[Materials provided Boundary: Start]
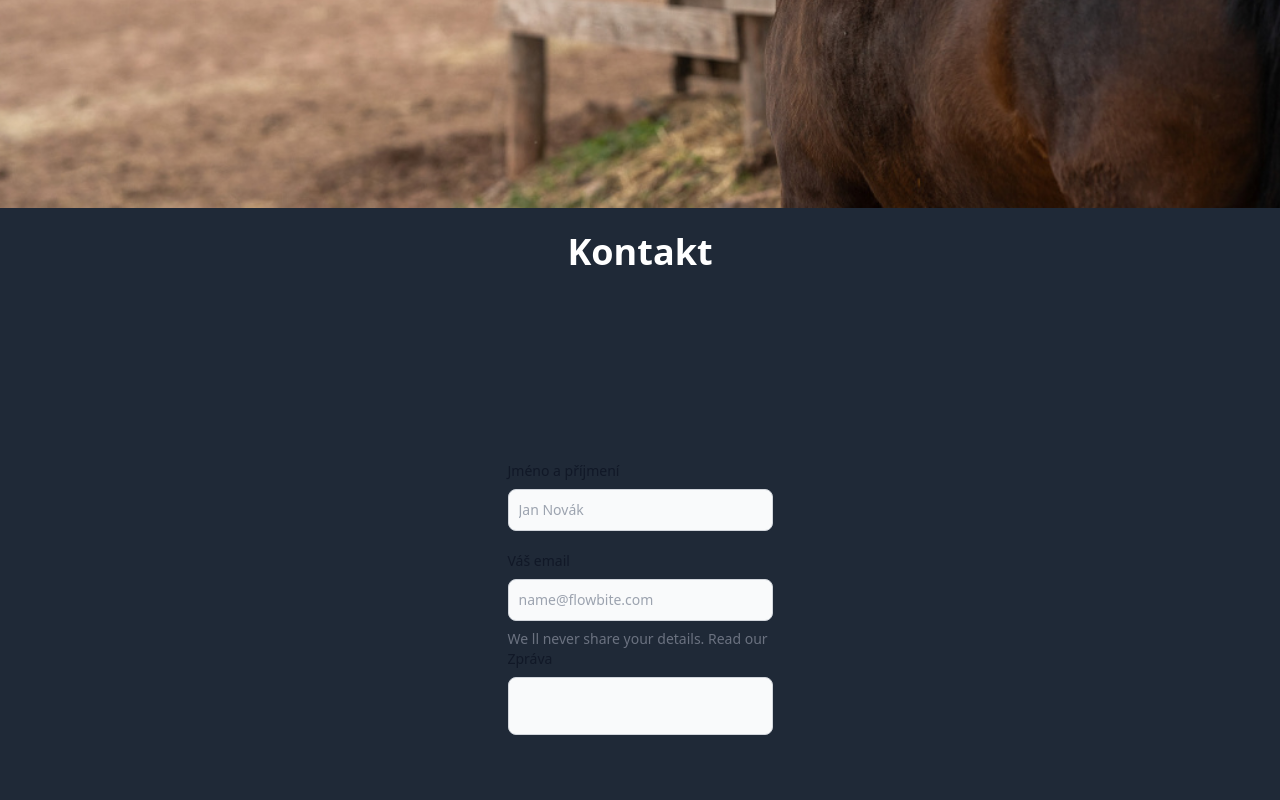
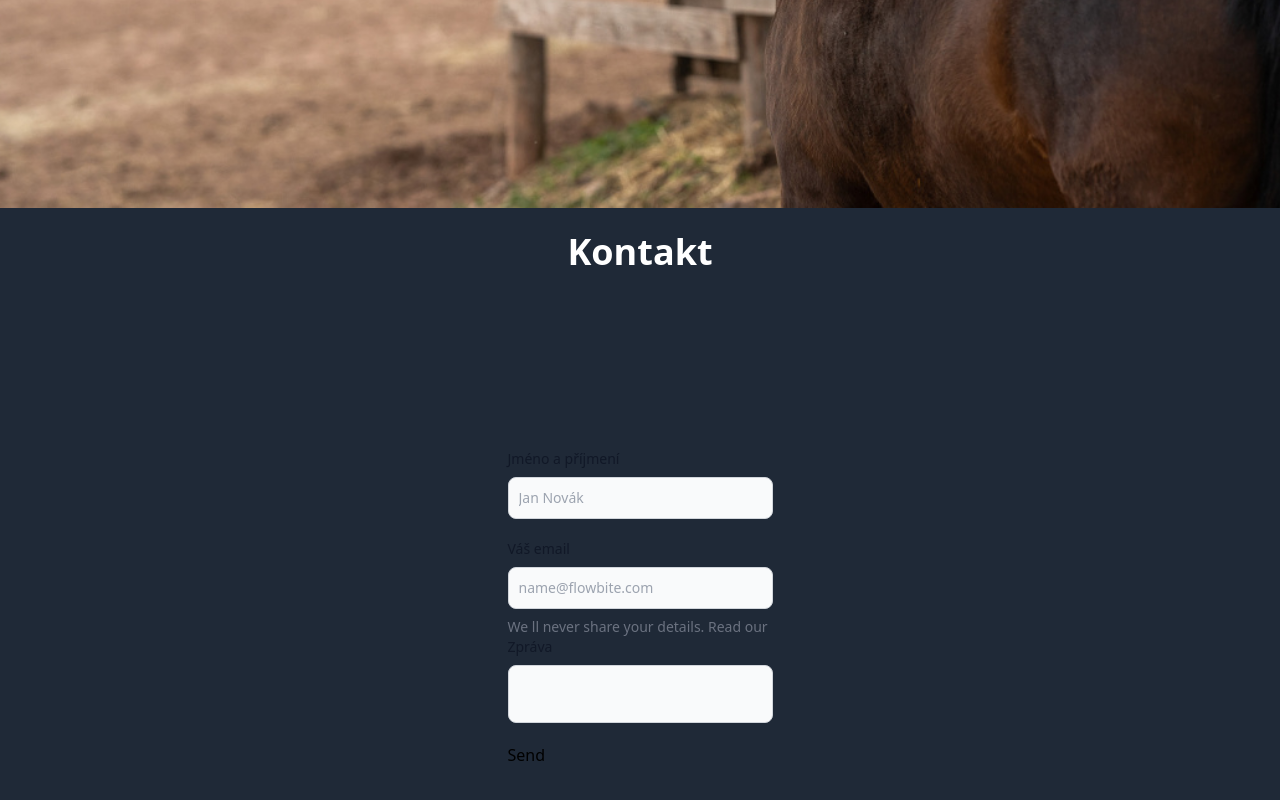
Before and after one commit to Woryx22/IMP, a React (Create React App) app: page / in a window 1280 px wide. Shown: the part 2192-2992 px from the top of the page. Built offline with nearby package versions, Linux system fonts and the light colour scheme.

Commit message:
email funguje

```diff
--- a/package.json
+++ b/package.json
@@ -3,6 +3,7 @@
   "version": "0.1.0",
   "private": true,
   "dependencies": {
+    "@emailjs/browser": "^4.4.1",
     "@headlessui/react": "^2.2.0",
     "@heroicons/react": "^2.2.0",
     "@testing-library/jest-dom": "^5.17.0",
--- a/src/components/Contact.js
+++ b/src/components/Contact.js
@@ -1,32 +1,55 @@
 import "../index.css"
-
+import React, { useRef } from 'react';
+import emailjs from '@emailjs/browser';
 
 
 export default function Contact() {
+
+    const form = useRef();
+
+    const sendEmail = (e) => {
+      e.preventDefault();
+
+      emailjs
+        .sendForm('service_0c1dd8x', 'template_vos1msi', form.current, {
+          publicKey: '5PyvafDr9xaDmZYeO',
+        })
+        .then(
+          () => {
+            console.log('SUCCESS!');
+          },
+          (error) => {
+            console.log('FAILED...', error.text);
+          },
+        );
+    };
+
     return (
         <div id="contact" className="bg-gray-800 w-[100%] h-[100vh]  bg-bottom bg-cover">
             <div className="mt-6 absolute left-1/2 -translate-x-1/2">
                 <h2 className="text-white font-bold text-4xl ">Kontakt</h2>
             </div>
             <div className="flex items-center justify-center w-[80%] h-[100%] mx-auto">
-                <form className="max-w-sm mx-auto">
-                    <div class="mb-5">
-                        <label for="base-input" class="block mb-2 text-sm font-medium text-gray-900 dark:text-white">Jméno a příjmení</label>
-                        <input type="text" id="base-input" class="bg-gray-50 border border-gray-300 text-gray-900 text-sm rounded-lg focus:ring-blue-500 focus:border-blue-500 block w-full p-2.5 dark:bg-gray-700 dark:border-gray-600 dark:placeholder-gray-400 dark:text-white dark:focus:ring-blue-500 dark:focus:border-blue-500" placeholder="Jan Novák" />
+                <form className="max-w-sm mx-auto" ref={form} onSubmit={sendEmail}>
+                    <div className="mb-5">
+                        <label htmlFor="base-input" className="block mb-2 text-sm font-medium text-gray-900 dark:text-white">Jméno a příjmení</label>
+                        <input type="text" name="user_name" id="base-input" className="bg-gray-50 border border-gray-300 text-gray-900 text-sm rounded-lg focus:ring-blue-500 focus:border-blue-500 block w-full p-2.5 dark:bg-gray-700 dark:border-gray-600 dark:placeholder-gray-400 dark:text-white dark:focus:ring-blue-500 dark:focus:border-blue-500" placeholder="Jan Novák" />
                     </div>
 
-                    <label for="email" className="block mb-2 text-sm font-medium text-gray-900 dark:text-white">Váš email</label>
-                    <input type="email" id="email" aria-describedby="helper-text-explanation" className="bg-gray-50 border border-gray-300 text-gray-900 text-sm rounded-lg focus:ring-blue-500 focus:border-blue-500 block w-full p-2.5  dark:bg-gray-700 dark:border-gray-600 dark:placeholder-gray-400 dark:text-white dark:focus:ring-blue-500 dark:focus:border-blue-500" placeholder="name@flowbite.com" />
+                    <label htmlFor="email" className="block mb-2 text-sm font-medium text-gray-900 dark:text-white">Váš email</label>
+                    <input type="email" name="user_email" id="email" aria-describedby="helper-text-explanation" className="bg-gray-50 border border-gray-300 text-gray-900 text-sm rounded-lg focus:ring-blue-500 focus:border-blue-500 block w-full p-2.5  dark:bg-gray-700 dark:border-gray-600 dark:placeholder-gray-400 dark:text-white dark:focus:ring-blue-500 dark:focus:border-blue-500" placeholder="name@flowbite.com" />
 
                     <p className="mt-2 text-sm text-gray-500 dark:text-gray-400">We ll never share your details. Read our </p>
 
-                    <div class="mb-5">
-                        <label for="large-input" class="block mb-2 text-sm font-medium text-gray-900 dark:text-white">Zpráva</label>
-                        <input type="text" id="large-input" class="block w-full p-4 text-gray-900 border border-gray-300 rounded-lg bg-gray-50 text-base focus:ring-blue-500 focus:border-blue-500 dark:bg-gray-700 dark:border-gray-600 dark:placeholder-gray-400 dark:text-white dark:focus:ring-blue-500 dark:focus:border-blue-500"/>
+                    <div className="mb-5">
+                        <label htmlFor="large-input" className="block mb-2 text-sm font-medium text-gray-900 dark:text-white">Zpráva</label>
+                        <input type="text" name="message" id="large-input" className="block w-full p-4 text-gray-900 border border-gray-300 rounded-lg bg-gray-50 text-base focus:ring-blue-500 focus:border-blue-500 dark:bg-gray-700 dark:border-gray-600 dark:placeholder-gray-400 dark:text-white dark:focus:ring-blue-500 dark:focus:border-blue-500"/>
                     </div>
+                    <input type="submit" value="Send" />
                 </form>
             </div>
 
         </div>
     )
 }
+//z dokumentace emailjs
```
Also changed, not shown: 1 other file (tests, documents, lock files or other folders).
[Materials provided Boundary: End]
■ Problem to solve ■
Exactly as written, please copy out the whole set of records, skipping images.

■ Worked solution ■
Before and after one commit to Woryx22/IMP, a React (Create React App) app: page / in a window 1280 px wide. Shown: the part 2192-2992 px from the top of the page. Built offline with nearby package versions, Linux system fonts and the light colour scheme.

Commit message:
email funguje

```diff
--- a/package.json
+++ b/package.json
@@ -3,6 +3,7 @@
   "version": "0.1.0",
   "private": true,
   "dependencies": {
+    "@emailjs/browser": "^4.4.1",
     "@headlessui/react": "^2.2.0",
     "@heroicons/react": "^2.2.0",
     "@testing-library/jest-dom": "^5.17.0",
--- a/src/components/Contact.js
+++ b/src/components/Contact.js
@@ -1,32 +1,55 @@
 import "../index.css"
-
+import React, { useRef } from 'react';
+import emailjs from '@emailjs/browser';
 
 
 export default function Contact() {
+
+    const form = useRef();
+
+    const sendEmail = (e) => {
+      e.preventDefault();
+
+      emailjs
+        .sendForm('service_0c1dd8x', 'template_vos1msi', form.current, {
+          publicKey: '5PyvafDr9xaDmZYeO',
+        })
+        .then(
+          () => {
+            console.log('SUCCESS!');
+          },
+          (error) => {
+            console.log('FAILED...', error.text);
+          },
+        );
+    };
+
     return (
         <div id="contact" className="bg-gray-800 w-[100%] h-[100vh]  bg-bottom bg-cover">
             <div className="mt-6 absolute left-1/2 -translate-x-1/2">
                 <h2 className="text-white font-bold text-4xl ">Kontakt</h2>
             </div>
             <div className="flex items-center justify-center w-[80%] h-[100%] mx-auto">
-                <form className="max-w-sm mx-auto">
-                    <div class="mb-5">
-                        <label for="base-input" class="block mb-2 text-sm font-medium text-gray-900 dark:text-white">Jméno a příjmení</label>
-                        <input type="text" id="base-input" class="bg-gray-50 border border-gray-300 text-gray-900 text-sm rounded-lg focus:ring-blue-500 focus:border-blue-500 block w-full p-2.5 dark:bg-gray-700 dark:border-gray-600 dark:placeholder-gray-400 dark:text-white dark:focus:ring-blue-500 dark:focus:border-blue-500" placeholder="Jan Novák" />
+                <form className="max-w-sm mx-auto" ref={form} onSubmit={sendEmail}>
+                    <div className="mb-5">
+                        <label htmlFor="base-input" className="block mb-2 text-sm font-medium text-gray-900 dark:text-white">Jméno a příjmení</label>
+                        <input type="text" name="user_name" id="base-input" className="bg-gray-50 border border-gray-300 text-gray-900 text-sm rounded-lg focus:ring-blue-500 focus:border-blue-500 block w-full p-2.5 dark:bg-gray-700 dark:border-gray-600 dark:placeholder-gray-400 dark:text-white dark:focus:ring-blue-500 dark:focus:border-blue-500" placeholder="Jan Novák" />
                     </div>
 
-                    <label for="email" className="block mb-2 text-sm font-medium text-gray-900 dark:text-white">Váš email</label>
-                    <input type="email" id="email" aria-describedby="helper-text-explanation" className="bg-gray-50 border border-gray-300 text-gray-900 text-sm rounded-lg focus:ring-blue-500 focus:border-blue-500 block w-full p-2.5  dark:bg-gray-700 dark:border-gray-600 dark:placeholder-gray-400 dark:text-white dark:focus:ring-blue-500 dark:focus:border-blue-500" placeholder="name@flowbite.com" />
+                    <label htmlFor="email" className="block mb-2 text-sm font-medium text-gray-900 dark:text-white">Váš email</label>
+                    <input type="email" name="user_email" id="email" aria-describedby="helper-text-explanation" className="bg-gray-50 border border-gray-300 text-gray-900 text-sm rounded-lg focus:ring-blue-500 focus:border-blue-500 block w-full p-2.5  dark:bg-gray-700 dark:border-gray-600 dark:placeholder-gray-400 dark:text-white dark:focus:ring-blue-500 dark:focus:border-blue-500" placeholder="name@flowbite.com" />
 
                     <p className="mt-2 text-sm text-gray-500 dark:text-gray-400">We ll never share your details. Read our </p>
 
-                    <div class="mb-5">
-                        <label for="large-input" class="block mb-2 text-sm font-medium text-gray-900 dark:text-white">Zpráva</label>
-                        <input type="text" id="large-input" class="block w-full p-4 text-gray-900 border border-gray-300 rounded-lg bg-gray-50 text-base focus:ring-blue-500 focus:border-blue-500 dark:bg-gray-700 dark:border-gray-600 dark:placeholder-gray-400 dark:text-white dark:focus:ring-blue-500 dark:focus:border-blue-500"/>
+                    <div className="mb-5">
+                        <label htmlFor="large-input" className="block mb-2 text-sm font-medium text-gray-900 dark:text-white">Zpráva</label>
+                        <input type="text" name="message" id="large-input" className="block w-full p-4 text-gray-900 border border-gray-300 rounded-lg bg-gray-50 text-base focus:ring-blue-500 focus:border-blue-500 dark:bg-gray-700 dark:border-gray-600 dark:placeholder-gray-400 dark:text-white dark:focus:ring-blue-500 dark:focus:border-blue-500"/>
                     </div>
+                    <input type="submit" value="Send" />
                 </form>
             </div>
 
         </div>
     )
 }
+//z dokumentace emailjs
```
Also changed, not shown: 1 other file (tests, documents, lock files or other folders).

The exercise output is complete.